Recently, the AWS Compute Blog wrote an excellent introduction to “Getting Started with Anka on EC2 Mac Instances“. In the blog, they covered allocating an EC2 Mac Dedicated Host; launching a mac1.metal instance on it; installing and configured Anka for “type-2 virtualization and orchestration”; and finally, successfully launching and running commands inside a macOS virtual machine. However, in this blog, we’d like to elaborate on a few of the benefits of running Anka on AWS EC2 Mac Instances.
EC2 mac1.metal instances are powerful tools to use for macOS CI/CD. They take away the hassle of maintaining and managing Apple infrastructure for CI while also enabling quick short-term scaling to handle increased demand. With Anka running on these EC2 mac instances, you can transform your static CI agents into on-demand and ephemeral agents, maximizing resource utilization.
It’s usually the case that CI/CD jobs are not always running 24/7, and having instances sit around can be costly. Anka on EC2 allows you to maintain fewer EC2 instances as you can run multiple ephemeral Anka VMs at a time, allowing you to double your macOS and iOS build/test fleet. This is on top of the on-demand sandboxed environments, ensuring a clean build/test environment for each pipeline and job — it’s a perfect match!
Without Anka VMs, you have to prepare and then clean up the ec2-user environment for each run and can even then, usually, only safely run a single job on an instance at a time. The DevOps effort necessary to create Anka VM Templates/Tags and then push them to a centralized registry is less than creating custom preparation and cleanup logic.
If you’re curious about how to automate the creation of Anka VM Templates and Tags, here are some options and examples:
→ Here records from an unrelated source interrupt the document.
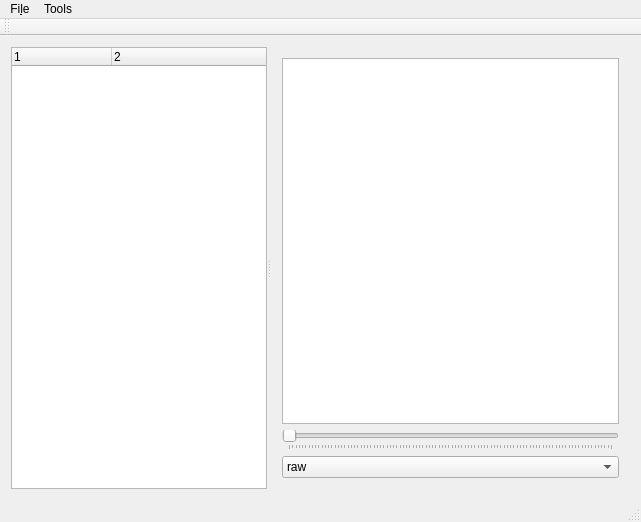
Qt form src/clifview/clifview.ui (g-manfredi/clif) before a commit.
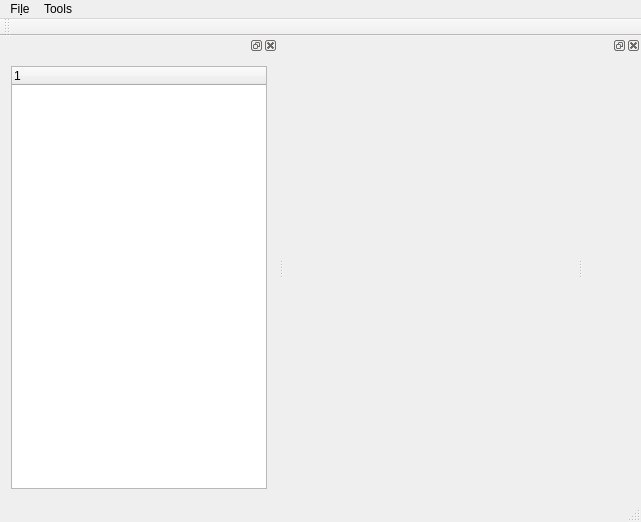
The same form after that commit. Custom widgets are drawn as their Qt base class.

Commit message: get clifview running for generic store

Patch:
```diff
--- a/src/clifview/clifview.ui
+++ b/src/clifview/clifview.ui
@@ -26,89 +26,7 @@
      <verstretch>0</verstretch>
     </sizepolicy>
    </property>
-   <layout class="QGridLayout" name="gridLayout_3">
-    <item row="0" column="0">
-     <widget class="QSplitter" name="splitter">
-      <property name="orientation">
-       <enum>Qt::Horizontal</enum>
-      </property>
-      <widget class="QTreeWidget" name="tree">
-       <property name="columnCount">
-        <number>2</number>
-       </property>
-       <column>
-        <property name="text">
-         <string notr="true">1</string>
-        </property>
-       </column>
-       <column>
-        <property name="text">
-         <string notr="true">2</string>
-        </property>
-       </column>
-      </widget>
-      <widget class="QWidget" name="widget" native="true">
-       <property name="sizePolicy">
-        <sizepolicy hsizetype="Expanding" vsizetype="Expanding">
-         <horstretch>10</horstretch>
-         <verstretch>0</verstretch>
-        </sizepolicy>
-       </property>
-       <layout class="QGridLayout" name="gridLayout">
-        <item row="0" column="0">
-         <layout class="QVBoxLayout" name="verticalLayout_2">
-          <item>
-           <widget class="clifScaledImageView" name="viewer">
-            <property name="sizeAdjustPolicy">
-             <enum>QAbstractScrollArea::AdjustToContents</enum>
-            </property>
-            <property name="dragMode">
-             <enum>QGraphicsView::ScrollHandDrag</enum>
-            </property>
-           </widget>
-          </item>
-          <item>
-           <widget class="QSlider" name="datasetSlider">
-            <property name="maximum">
-             <number>99</number>
-            </property>
-            <property name="orientation">
-             <enum>Qt::Horizontal</enum>
-            </property>
-            <property name="tickPosition">
-             <enum>QSlider::TicksBelow</enum>
-            </property>
-            <property name="tickInterval">
-             <number>1</number>
-            </property>
-           </widget>
-          </item>
-          <item>
-           <widget class="QComboBox" name="selViewProc">
-            <item>
-             <property name="text">
-              <string>raw</string>
-             </property>
-            </item>
-            <item>
-             <property name="text">
-              <string>demosaic</string>
-             </property>
-            </item>
-            <item>
-             <property name="text">
-              <string>undistort</string>
-             </property>
-            </item>
-           </widget>
-          </item>
-         </layout>
-        </item>
-       </layout>
-      </widget>
-     </widget>
-    </item>
-   </layout>
+   <layout class="QGridLayout" name="gridLayout_3"/>
   </widget>
   <widget class="QMenuBar" name="Menu">
    <property name="geometry">
@@ -144,6 +62,48 @@
    </attribute>
   </widget>
   <widget class="QStatusBar" name="statusBar"/>
+  <widget class="QDockWidget" name="treeDock">
+   <property name="sizePolicy">
+    <sizepolicy hsizetype="Preferred" vsizetype="Preferred">
+     <horstretch>0</horstretch>
+     <verstretch>0</verstretch>
+    </sizepolicy>
+   </property>
+   <attribute name="dockWidgetArea">
+    <number>1</number>
+   </attribute>
+   <widget class="QWidget" name="dockWidgetContents_3">
+    <property name="sizePolicy">
+     <sizepolicy hsizetype="Expanding" vsizetype="Expanding">
+      <horstretch>0</horstretch>
+      <verstretch>0</verstretch>
+     </sizepolicy>
+    </property>
+    <layout class="QVBoxLayout" name="verticalLayout">
+     <item>
+      <widget class="QTreeWidget" name="tree">
+       <property name="sizePolicy">
+        <sizepolicy hsizetype="Expanding" vsizetype="Expanding">
+         <horstretch>0</horstretch>
+         <verstretch>0</verstretch>
+        </sizepolicy>
+       </property>
+       <column>
+        <property name="text">
+         <string notr="true">1</string>
+        </property>
+       </column>
+      </widget>
+     </item>
+    </layout>
+   </widget>
+  </widget>
+  <widget class="QDockWidget" name="viewDock">
+   <attribute name="dockWidgetArea">
+    <number>2</number>
+   </attribute>
+   <widget class="QWidget" name="dockWidgetContents_4"/>
+  </widget>
   <action name="actionOpen">
    <property name="text">
     <string>&amp;Open</string>
@@ -162,13 +122,6 @@
   </action>
  </widget>
  <layoutdefault spacing="6" margin="11"/>
- <customwidgets>
-  <customwidget>
-   <class>clifScaledImageView</class>
-   <extends>QGraphicsView</extends>
-   <header>clifscaledimageview.hpp</header>
-  </customwidget>
- </customwidgets>
  <resources/>
  <connections/>
 </ui>
```
Left out of the diff: 2 changed lines with no effect on the pictures. The commit also changes 6 other files.
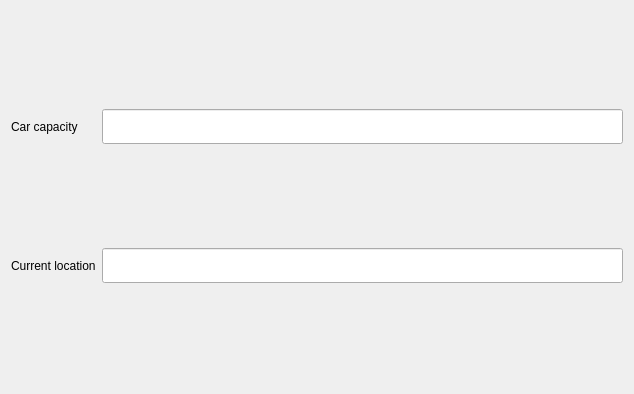
Qt form windows/widgets/drivers_form.ui (Belyashi/LogisticTask) before a commit.
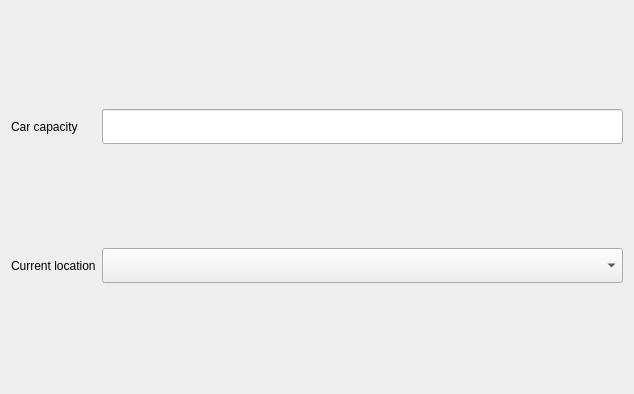
The same form after that commit.

Commit message: Added choice of location.

The edit to the form file:
```diff
--- a/windows/widgets/drivers_form.ui
+++ b/windows/widgets/drivers_form.ui
@@ -45,7 +45,7 @@
     </widget>
    </item>
    <item row="1" column="1">
-    <widget class="QLineEdit" name="location">
+    <widget class="QComboBox" name="comboBox">
      <property name="minimumSize">
       <size>
        <width>0</width>
```
The commit also changes 3 other files.
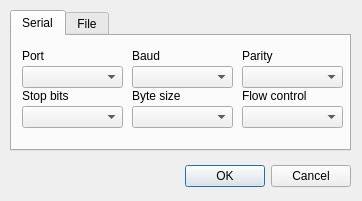
Old version of the form opendialog.ui in the repository cdesjardins/ComBomb.
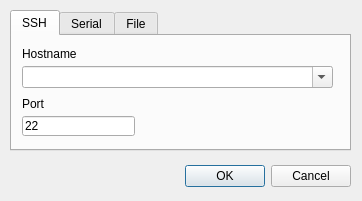
New version of the form. Icons and pictures are not drawn.

Commit message: Adding start of ssh open dialog

Diff of the .ui file:
```diff
--- a/opendialog.ui
+++ b/opendialog.ui
@@ -45,6 +45,66 @@
    <property name="currentIndex">
     <number>0</number>
    </property>
+   <widget class="QWidget" name="Ssh">
+    <attribute name="title">
+     <string>SSH</string>
+    </attribute>
+    <widget class="QComboBox" name="_hostNameComboBox">
+     <property name="geometry">
+      <rect>
+       <x>10</x>
+       <y>30</y>
+       <width>311</width>
+       <height>22</height>
+      </rect>
+     </property>
+     <property name="editable">
+      <bool>true</bool>
+     </property>
+    </widget>
+    <widget class="QLabel" name="label_8">
+     <property name="geometry">
+      <rect>
+       <x>10</x>
+       <y>10</y>
+       <width>301</width>
+       <height>16</height>
+      </rect>
+     </property>
+     <property name="text">
+      <string>Hostname</string>
+     </property>
+    </widget>
+    <widget class="QLabel" name="label_9">
+     <property name="geometry">
+      <rect>
+       <x>10</x>
+       <y>60</y>
+       <width>251</width>
+       <height>16</height>
+      </rect>
+     </property>
+     <property name="text">
+      <string>Port</string>
+     </property>
+    </widget>
+    <widget class="QLineEdit" name="_portNumLineEdit">
+     <property name="geometry">
+      <rect>
+       <x>10</x>
+       <y>80</y>
+       <width>113</width>
+       <height>20</height>
+      </rect>
+     </property>
+     <property name="inputMethodHints">
+      <set>Qt::ImhDigitsOnly</set>
+     </property>
+     <property name="text">
+      <string>22</string>
+     </property>
+    </widget>
+   </widget>
    <widget class="QWidget" name="Serial">
     <attribute name="title">
      <string>Serial</string>
```
The commit also changes 5 other files.
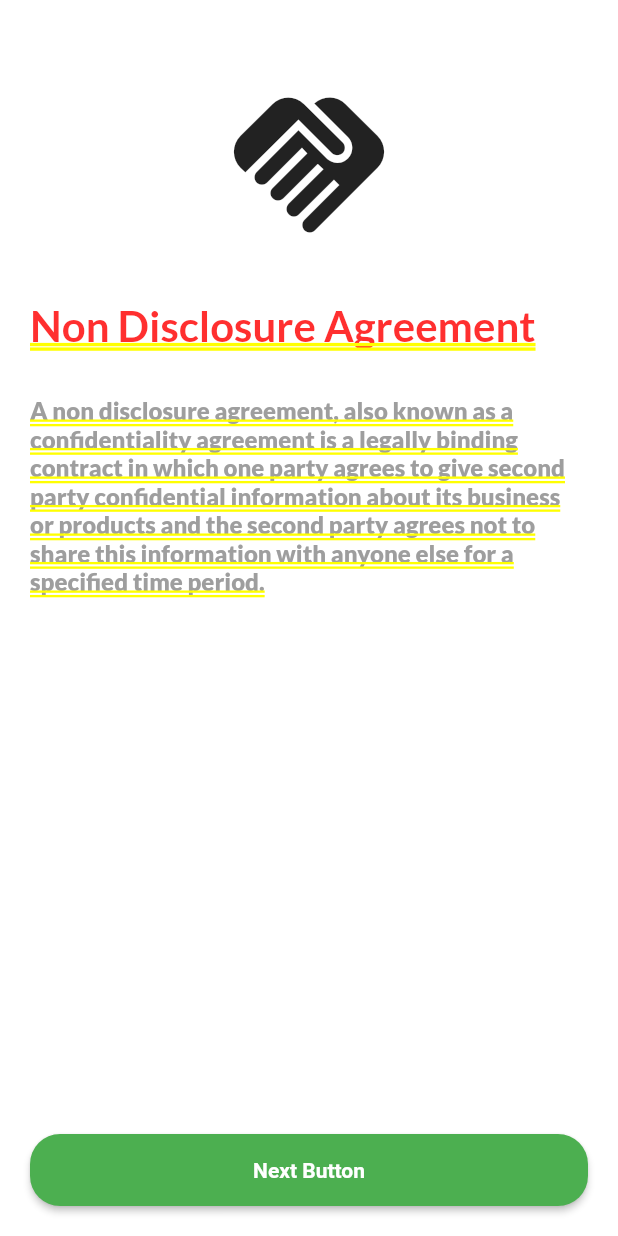
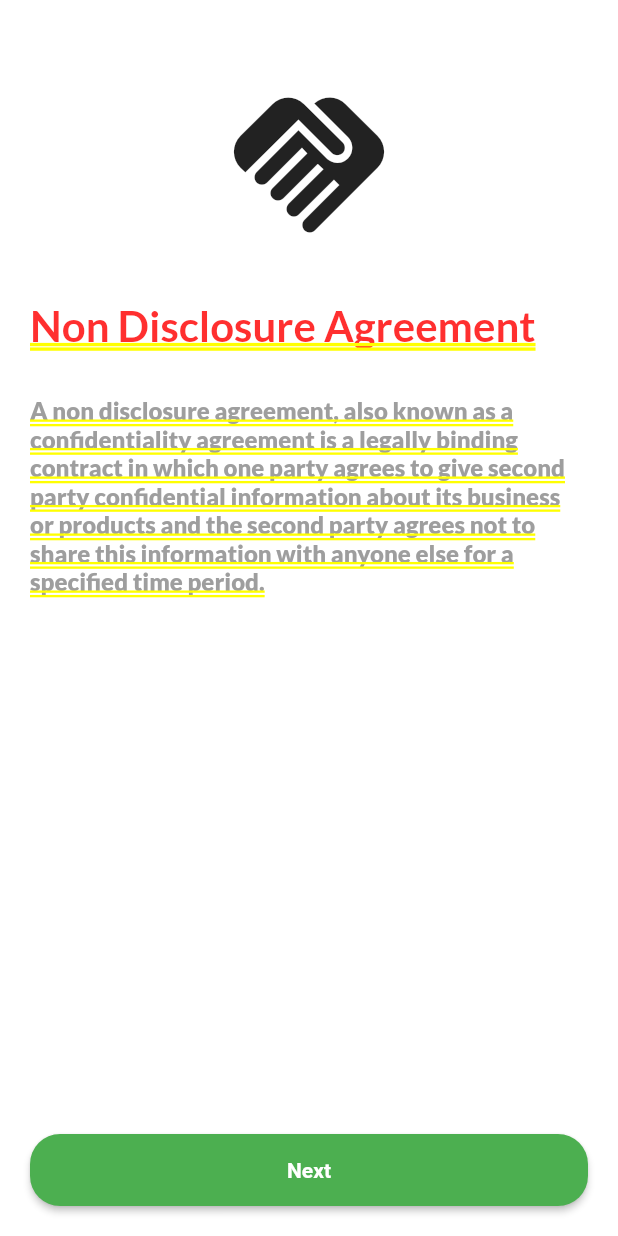
Before and after one commit to abdul-mueed-shz/licIt, a Flutter app: the AgreementScreen screen opened directly with sample values from the repository, on a phone screen of 412 x 824 dp. Run offline on Flutter 3.47's test engine with Material 2 defaults, Android fonts, the phone set to English and light mode, and no system bars; drawn by our look-alikes of flutter_easyloading; our stand-ins replace camera, cloud_firestore, firebase_core, firebase_messaging, firebase_storage, flutter_datetime_picker and 10 more; missing offline and left inert: crypt; accounts and stored records are empty; network calls fail.

Commit message:
Text changes

```diff
--- a/lib/screens/agreement_screen/agreemenet_screen.dart
+++ b/lib/screens/agreement_screen/agreemenet_screen.dart
@@ -42,7 +42,7 @@
             style: GoogleFonts.lato(fontSize: 16, color: Colors.grey),
           ),
           const Spacer(),
-          MyElevatedButton('Next Button', onTap: (_) async {
+          MyElevatedButton('Next', onTap: (_) async {
             await storage.removeUser();
             context.read<PromiseProvider>().clearAllData();
             context.read<JobProvider>().clearAllJobData();
--- a/lib/screens/forgot_password/forgot_password.dart
+++ b/lib/screens/forgot_password/forgot_password.dart
@@ -103,7 +103,7 @@
       await updatePasswordDialog(context, cnic, _passwordController);
       cnicController.clear();
       _passwordController.clear();
-      EasyLoading.showSuccess("Now You Login");
+      EasyLoading.showSuccess("You have logged in");
       Navigator.pop(context);
     }
   }
--- a/lib/screens/login_page/login_screen.dart
+++ b/lib/screens/login_page/login_screen.dart
@@ -147,7 +147,7 @@
           height: 25.0,
         ),
         //FOR LOGIN
-        BottomButtons(title: 'LogIn', onTap: _onLogin),
+        BottomButtons(title: 'Log In', onTap: _onLogin),
         const SizedBox(
           height: 25.0,
         ),
--- a/lib/screens/notification_review_back/notification_review_back.dart
+++ b/lib/screens/notification_review_back/notification_review_back.dart
@@ -52,7 +52,7 @@
                   await userRepository.get(model?.receiverRequestId ?? '');
               await context.read<PromiseProvider>().send(
                   reviewUser?.token ?? '',
-                  '${model?.reviewName ?? ''} create the contract for you',
+                  '${model?.reviewName ?? ''} sent the contract for review',
                   'Licit Agreement');
               rotateDialog(context, reviewUser);
               await EasyLoading.dismiss();
--- a/lib/screens/search/search_screen.dart
+++ b/lib/screens/search/search_screen.dart
@@ -168,7 +168,7 @@
             storage.contract!.id, {'contractDetail.showSendOption': true});
         await context.read<PromiseProvider>().send(
             data!.token!,
-            '${user1Data?.name ?? ''} create the contract for you',
+            '${user1Data?.name ?? ''} created a contract for you',
             'Licit Agreement');
         await EasyLoading.dismiss();
         rotateDialog(context, data);
--- a/lib/screens/signup_screen/signup_screen.dart
+++ b/lib/screens/signup_screen/signup_screen.dart
@@ -346,7 +346,7 @@
         frontPic != null) {
       EasyLoading.show();
       Fluttertoast.showToast(
-          msg: "Please Wait We create the user ", // message
+          msg: "Please Wait", // message
           toastLength: Toast.LENGTH_LONG, // length
           gravity: ToastGravity.BOTTOM, // location
           timeInSecForIosWeb: 1 // duration
```
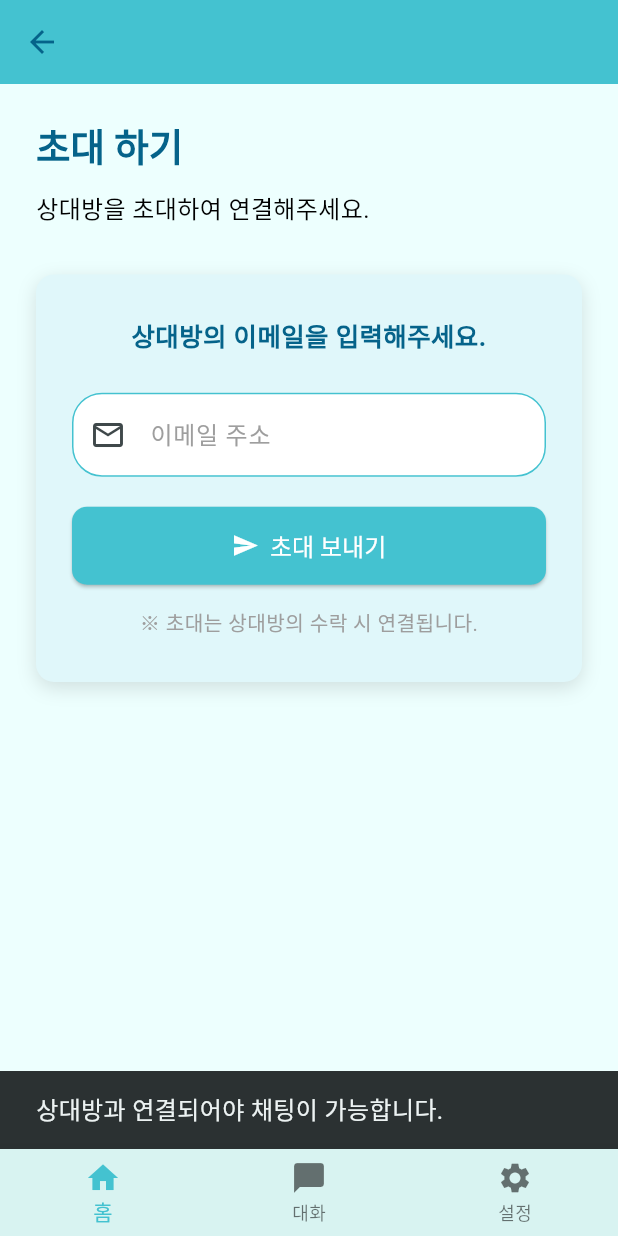
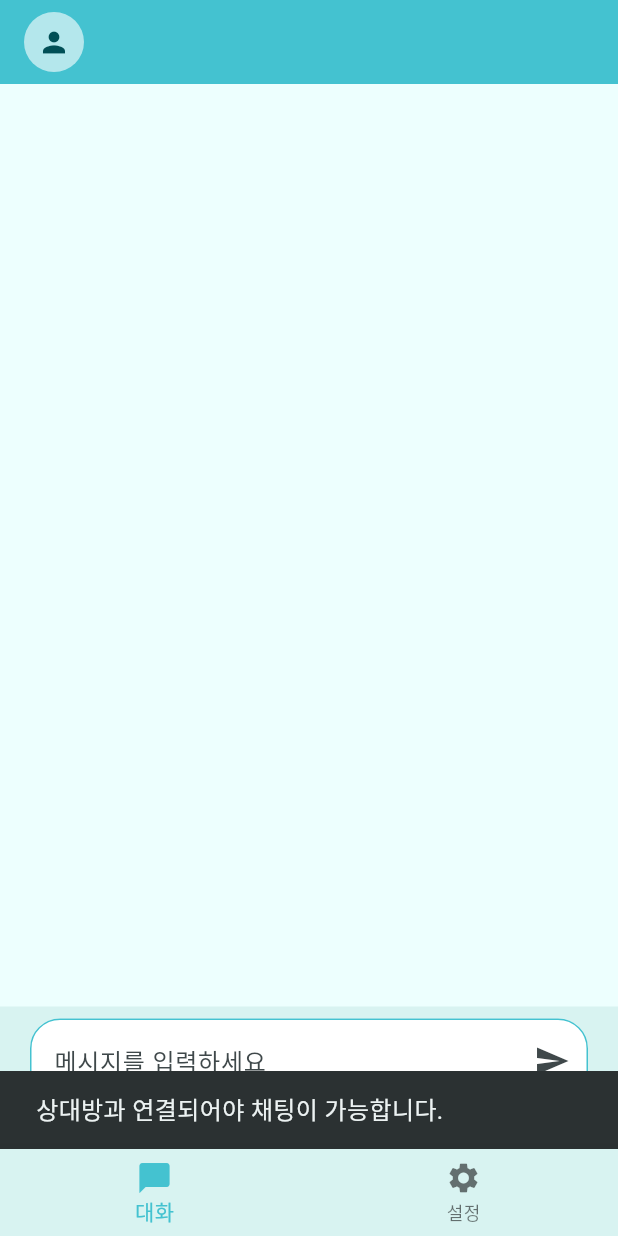
Before and after one commit to yuju-k/happy_wave, a Flutter app: the HomePage screen opened by its route, item 2 of the bottom bar chosen, on a phone screen of 412 x 824 dp. Run offline on Flutter 3.47's test engine with Material 3 defaults, Android fonts, the phone set to English and light mode, and no system bars; our stand-ins replace cloud_firestore, firebase_auth, firebase_core, firebase_storage, firebase_vertexai, flutter_chat_types and 2 more; accounts and stored records are empty.

Commit message:
homepage 수정

```diff
--- a/lib/chat/chat_page.dart
+++ b/lib/chat/chat_page.dart
@@ -86,9 +86,8 @@ class _ChatPageState extends State<ChatPage> {
       appBar: AppBar(
         title: Text(_otherUserName ?? ''),
         centerTitle: true,
-        actions: [
-          Padding(
-            padding: const EdgeInsets.only(right: 16.0),
+        leading: Padding(
+          padding: const EdgeInsets.only(left: 16.0),
           child:
               _otherProfileImage != null
                   ? CircleAvatar(
@@ -101,7 +100,6 @@ class _ChatPageState extends State<ChatPage> {
                     child: Icon(Icons.person, size: 22),
                   ),
         ),
-        ],
       ),
       body: Column(
         children: [
--- a/lib/home.dart
+++ b/lib/home.dart
@@ -63,11 +63,6 @@ class _HomePageState extends State<HomePage> {
         ).showSnackBar(const SnackBar(content: Text("상대방과 연결되어야 채팅이 가능합니다.")));
         return;
       }
-      Navigator.push(
-        context,
-        MaterialPageRoute(builder: (context) => const ChatPage()),
-      );
-      return;
     }
 
     setState(() {
@@ -77,11 +72,7 @@ class _HomePageState extends State<HomePage> {
 
   @override
   Widget build(BuildContext context) {
-    final List<Widget> pages = [
-      _buildHomeTab(),
-      _nullPage(),
-      const SettingsPage(),
-    ];
+    final List<Widget> pages = [const ChatPage(), const SettingsPage()];
 
     return Scaffold(
       body: pages[_selectedIndex],
@@ -89,7 +80,6 @@ class _HomePageState extends State<HomePage> {
         currentIndex: _selectedIndex,
         onTap: _onItemTapped,
         items: const [
-          BottomNavigationBarItem(icon: Icon(Icons.home), label: '홈'),
           BottomNavigationBarItem(
             icon: Icon(Icons.chat_bubble_rounded),
             label: '대화',
@@ -160,8 +150,4 @@ class _HomePageState extends State<HomePage> {
       ),
     );
   }
-
-  Widget _nullPage() {
-    return const Center(child: Text("😊"));
-  }
 }
```
Lines whose indentation alone changed are shown as unchanged.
You can find information about how Anka VM Templates and Tags work on our documentation site.
Another massive benefit of using Anka on AWS is intranet transfer speeds for Node and Registry communications. Switching between the project-specific dependencies/VMs requires, initially, that you pull the layers you need from the Anka Build Cloud Registry. If those layers happen to be several GBs or more, you’re looking at slight delays to your CI/CD builds/tests starting. Pulling and pushing VM Templates and Tags within the AWS network is blazing fast.
DevOps teams love automation, speed, and easy-to-maintain solutions. Anka is a perfect solution for DevOps teams. Two of our favorite DevOps practices are “shifting left” and self-service. Both of these are why we created Anka Flow, a version of the Anka Virtualization software developers can install on their laptops to run and even create Anka VMs. Once VMs are prepared, developers can either push their new VM Template/Tag to the Registry or update a script in their project repo that, when updated, triggers a CI/CD job that does the creation and pushing to the centralized Registry so your AWS EC2 macOS instances can use it. This sort of Anka VM per project/repo preparation script and automation allows developers to create their own VM Templates/Tags whenever a new dependency is needed or changes, without involving DevOps teams, and makes Anka Flow a great way for them to test that the script not only installs what they want in the VM but also successfully runs the project code they have locally without requiring CI/CD.
We’re excited about the future of both products. As time goes on we’ll continue to see emerging use-cases and benefits of this powerful combination.
Should managing AWS instances not be possible for your team, we have several hosting providers available. They will manage all of your nodes, the Build Cloud Controller & Registry, perform updates, and help fix any problems that might arise.